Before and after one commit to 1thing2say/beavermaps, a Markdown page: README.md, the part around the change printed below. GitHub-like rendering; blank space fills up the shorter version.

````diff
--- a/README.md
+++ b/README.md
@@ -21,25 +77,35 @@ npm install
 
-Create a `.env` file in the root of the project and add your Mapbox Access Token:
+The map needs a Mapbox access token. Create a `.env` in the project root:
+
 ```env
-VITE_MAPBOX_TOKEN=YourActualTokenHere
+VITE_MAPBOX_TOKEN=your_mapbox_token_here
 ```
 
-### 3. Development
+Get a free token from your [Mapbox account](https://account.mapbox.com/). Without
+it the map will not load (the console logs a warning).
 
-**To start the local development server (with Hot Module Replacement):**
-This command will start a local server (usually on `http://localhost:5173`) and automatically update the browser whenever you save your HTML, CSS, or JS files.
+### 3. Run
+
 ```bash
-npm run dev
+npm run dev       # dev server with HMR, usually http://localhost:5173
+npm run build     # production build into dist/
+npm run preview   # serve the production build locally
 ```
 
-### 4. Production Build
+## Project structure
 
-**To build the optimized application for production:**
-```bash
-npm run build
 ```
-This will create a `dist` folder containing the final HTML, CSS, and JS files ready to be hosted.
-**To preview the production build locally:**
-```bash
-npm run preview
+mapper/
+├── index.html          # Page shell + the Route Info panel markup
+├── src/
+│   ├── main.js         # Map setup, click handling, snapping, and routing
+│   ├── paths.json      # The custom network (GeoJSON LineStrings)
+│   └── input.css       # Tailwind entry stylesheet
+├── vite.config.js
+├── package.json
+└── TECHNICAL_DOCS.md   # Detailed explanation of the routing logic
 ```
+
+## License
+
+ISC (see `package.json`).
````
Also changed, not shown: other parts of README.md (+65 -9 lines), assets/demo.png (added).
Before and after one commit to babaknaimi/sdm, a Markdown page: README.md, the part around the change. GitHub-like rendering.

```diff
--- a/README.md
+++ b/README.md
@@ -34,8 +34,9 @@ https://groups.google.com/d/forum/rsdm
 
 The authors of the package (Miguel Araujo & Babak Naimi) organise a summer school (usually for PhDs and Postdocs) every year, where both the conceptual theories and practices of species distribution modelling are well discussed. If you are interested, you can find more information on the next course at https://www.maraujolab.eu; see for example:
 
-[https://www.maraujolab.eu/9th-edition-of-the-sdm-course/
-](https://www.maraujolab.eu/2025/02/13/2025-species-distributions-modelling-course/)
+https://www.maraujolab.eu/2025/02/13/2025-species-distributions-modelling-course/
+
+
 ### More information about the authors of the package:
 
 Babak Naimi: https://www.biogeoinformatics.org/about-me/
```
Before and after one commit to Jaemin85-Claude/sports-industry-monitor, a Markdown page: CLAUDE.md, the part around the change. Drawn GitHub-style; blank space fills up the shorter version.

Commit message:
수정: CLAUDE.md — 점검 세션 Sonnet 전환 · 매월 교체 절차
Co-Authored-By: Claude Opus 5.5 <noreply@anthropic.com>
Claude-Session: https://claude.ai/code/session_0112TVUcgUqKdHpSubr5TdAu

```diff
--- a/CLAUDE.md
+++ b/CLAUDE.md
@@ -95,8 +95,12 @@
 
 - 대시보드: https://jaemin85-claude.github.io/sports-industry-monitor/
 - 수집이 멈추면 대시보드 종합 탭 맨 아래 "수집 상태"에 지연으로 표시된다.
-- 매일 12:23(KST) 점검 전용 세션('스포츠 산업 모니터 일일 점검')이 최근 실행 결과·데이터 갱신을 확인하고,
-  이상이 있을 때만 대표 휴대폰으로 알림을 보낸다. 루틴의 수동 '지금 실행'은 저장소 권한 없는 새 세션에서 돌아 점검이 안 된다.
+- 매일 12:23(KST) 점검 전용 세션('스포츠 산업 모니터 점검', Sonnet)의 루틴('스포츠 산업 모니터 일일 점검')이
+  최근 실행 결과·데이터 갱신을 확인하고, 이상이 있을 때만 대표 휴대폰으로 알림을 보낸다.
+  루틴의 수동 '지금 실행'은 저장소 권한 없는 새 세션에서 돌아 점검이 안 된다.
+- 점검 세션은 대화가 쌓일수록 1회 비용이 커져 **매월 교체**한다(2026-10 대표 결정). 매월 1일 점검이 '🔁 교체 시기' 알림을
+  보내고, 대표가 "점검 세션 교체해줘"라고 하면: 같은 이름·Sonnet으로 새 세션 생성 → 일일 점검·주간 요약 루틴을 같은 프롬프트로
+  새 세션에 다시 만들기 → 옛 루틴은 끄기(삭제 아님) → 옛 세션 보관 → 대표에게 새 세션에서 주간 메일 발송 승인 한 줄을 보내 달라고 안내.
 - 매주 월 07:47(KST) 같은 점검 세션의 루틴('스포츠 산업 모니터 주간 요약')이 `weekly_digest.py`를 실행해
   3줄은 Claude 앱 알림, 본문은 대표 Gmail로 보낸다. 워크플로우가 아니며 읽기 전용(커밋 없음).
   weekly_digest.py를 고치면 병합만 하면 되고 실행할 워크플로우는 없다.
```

━━━━

## [What you need to do]
Where does the word "README" occur in the data? Copy every line that has it.

## [Task response]
Before and after one commit to 1thing2say/beavermaps, a Markdown page: README.md, the part around the change printed below. GitHub-like rendering; blank space fills up the shorter version.
--- a/README.md
+++ b/README.md
Also changed, not shown: other parts of README.md (+65 -9 lines), assets/demo.png (added).
Before and after one commit to babaknaimi/sdm, a Markdown page: README.md, the part around the change. GitHub-like rendering.
--- a/README.md
+++ b/README.md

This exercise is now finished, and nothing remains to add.